If you have been searching for answers to the world’s most controversial questions, such as, ‘Why do we want to save millions of people in Africa when we have a critical population issue?’ Then take a look at The Living Proof Project from Bill and Melinda Gates. They can answer all those tricky questions, provide proof of success and help eradicate a few pesky diseases such as Polio and Malaria in the interim!

To learn more about he Living Proof Project Click here

And finally George – ah! Big sigh – the ladies reading this will understand.

Perhaps the most unlikely of the three musketeers, Mr Clooney, is part of an entity known as Not on Our Watch – Click here. Initially set up by Hotel Rwanda star, Don Cheadle, he has since enlisted Ocean’s Eleven (Twelve and Thirteen) co-stars, George Clooney, Matt Damon and Brad Pitt along with producer Jerry Weintraub. Imagine the whiplash you’d get working in that office!

Not on Our WatchBook.jpg

Issue No 17, on sale now, of COLLECTIVE magazine, gives an overview of George’s advocacy to this and other projects such as the Satellite Sentinel Project in Darfur. If, however, you are seeking a more in-depth read then I highly recommend the book of the same name Not On Our Watch by Don Cheadle and John Prendergast (Published by Hyperion). Interestingly, at the time of publication, in 2007, Prendergast was a senior advisor to the International Crisis Group and a former official in the Clinton White House.

George Clooney Collective Issue 17.jpg

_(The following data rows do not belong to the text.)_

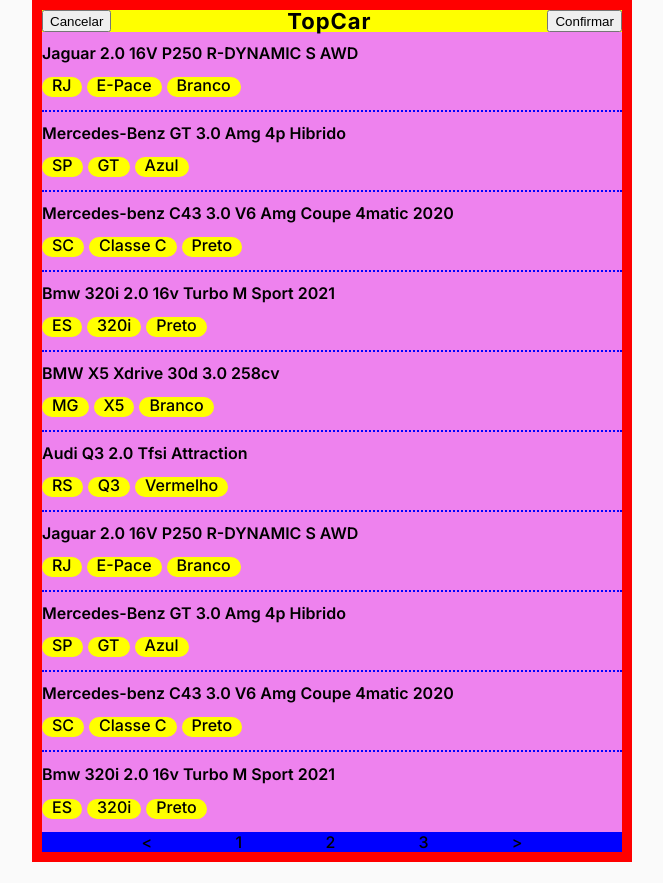
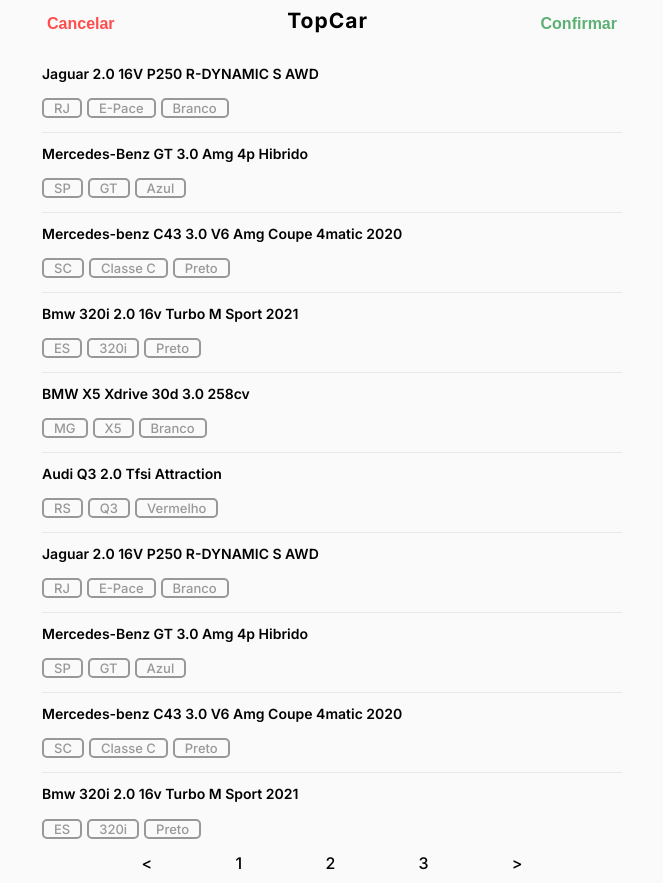
Before and after one commit to cgabrieu/topcar, a React (Create React App) app: page / in a window 1280 px wide. Shown: the whole page, without its empty margins (308-971 px from the left). Before the commit the page ends 862 px from the top, so only its background shows below. Built offline with nearby package versions, Linux system fonts and the light colour scheme.

Commit message:
feat(layout): make it better

```diff
--- a/src/components/Base.container.js
+++ b/src/components/Base.container.js
@@ -18,5 +18,4 @@ const Container = styled.div`
 	display: flex;
 	width: 600px;
 	padding: 10px;
-	background-color: red;
 `;
--- a/src/components/List.component.js
+++ b/src/components/List.component.js
@@ -13,9 +13,7 @@ export default function List({ carsList }) {
 }
 
 const ListContainer = styled.ul`
-	background-color: green;
-
 	li:not(li:last-child) {
-		border-bottom: 2px dotted blue;
+		border-bottom: 1.5px solid var(--light-text-color);
 	}
 `;
--- a/src/components/ListItem.component.js
+++ b/src/components/ListItem.component.js
@@ -20,10 +20,9 @@ const ItemContainer = styled.li`
 	justify-content: space-around;
 	height: 80px;
 	padding: 5px 0;
-	background-color: violet;
 
 	> h3 {
-		font-size: 16px;
+		font-size: 14px;
 		font-weight: 600;
 	}
 `;
@@ -37,8 +36,12 @@ const TagContainer = styled.div`
 `;
 
 const Tag = styled.div`
+	display: flex;
+	align-items: center;
 	height: 20px;
-	border-radius: 10px;
+	font-size: 13px;
+	border-radius: 5px;
 	padding: 0 10px;
-	background-color: yellow;
+	border: 2px solid var(--smoke-color);
+	color: var(--smoke-color);
 `;
--- a/src/pages/Home/index.js
+++ b/src/pages/Home/index.js
@@ -6,7 +6,7 @@ import { TITLES, BUTTONS } from './Home.consts';
 import useCarsListPagination from '../../hooks/useCarsListPagination';
 
 export default function Home() {
-	const { currentData, next, prev, goTo, maxPage } = useCarsListPagination();
+	const { currentData, currentPage, next, prev, goTo, maxPage } = useCarsListPagination();
 	const carsList = currentData();
 
 	return (
@@ -17,28 +17,42 @@ export default function Home() {
 				<ConfirmButton>{BUTTONS.confirm}</ConfirmButton>
 			</HomeNav>
 			<List carsList={carsList} />
-			<Pagination next={next} prev={prev} goTo={goTo} maxPage={maxPage} />
+			<Pagination currentPage={currentPage} next={next} prev={prev} goTo={goTo} maxPage={maxPage} />
 		</HomeContainer>
 	);
 }
 
 const HomeContainer = styled.div`
 	width: 100%;
-	background: blue;
 `;
 
 const HomeNav = styled.div`
 	display: flex;
-	background: yellow;
+	margin-bottom: 15px;
 `;
 
 const HomeTitle = styled.h2`
-	font-size: 22px;
+	font-size: 21px;
 	font-weight: bold;
 	letter-spacing: 1px;
 	margin: 0 auto;
 `;
 
-const CancelButton = styled.button``;
+const CancelButton = styled.button`
+	background: none;
+	color: var(--cancel-text-color);
+	border: none;
+	font-size: 16px;
+	font-weight: 600;
+	outline: inherit;
+	cursor: pointer;
+	padding: 5px;
 
-const ConfirmButton = styled(CancelButton)``;
+	&:hover {
+		animation: shake 500ms ease-in-out forwards;
+	}
+`;
+
+const ConfirmButton = styled(CancelButton)`
+	color: var(--secondary-text-color);
+`;
```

So back to George. Mr Clooney Jnr and his journalist father, Mr Clooney Snr or Nick, have made numerous trips to the Darfur region of Sudan. They have been responsible for divestment by various American investors in Sudanese oil and, more recently, through the satellite project, have garnered additional evidence against Al Bashir’s genocidal regime. Clooney is even credited for informing the American people that genocide was taking place in Darfur prior to the then sitting President George W Bush.

One of my personal favourite speeches from Mr Clooney was his acceptance speech at 2010 62nd Emmy Awards for the Bob Hope Humanitarian Award – To watch Click here

So while my three favourite men are awesome, in the words of George, there are many who could do much, much more…

Also posted in Celebrity, Dignity, Marginalised People, NGOs, Philanthropy, Photography, Refugees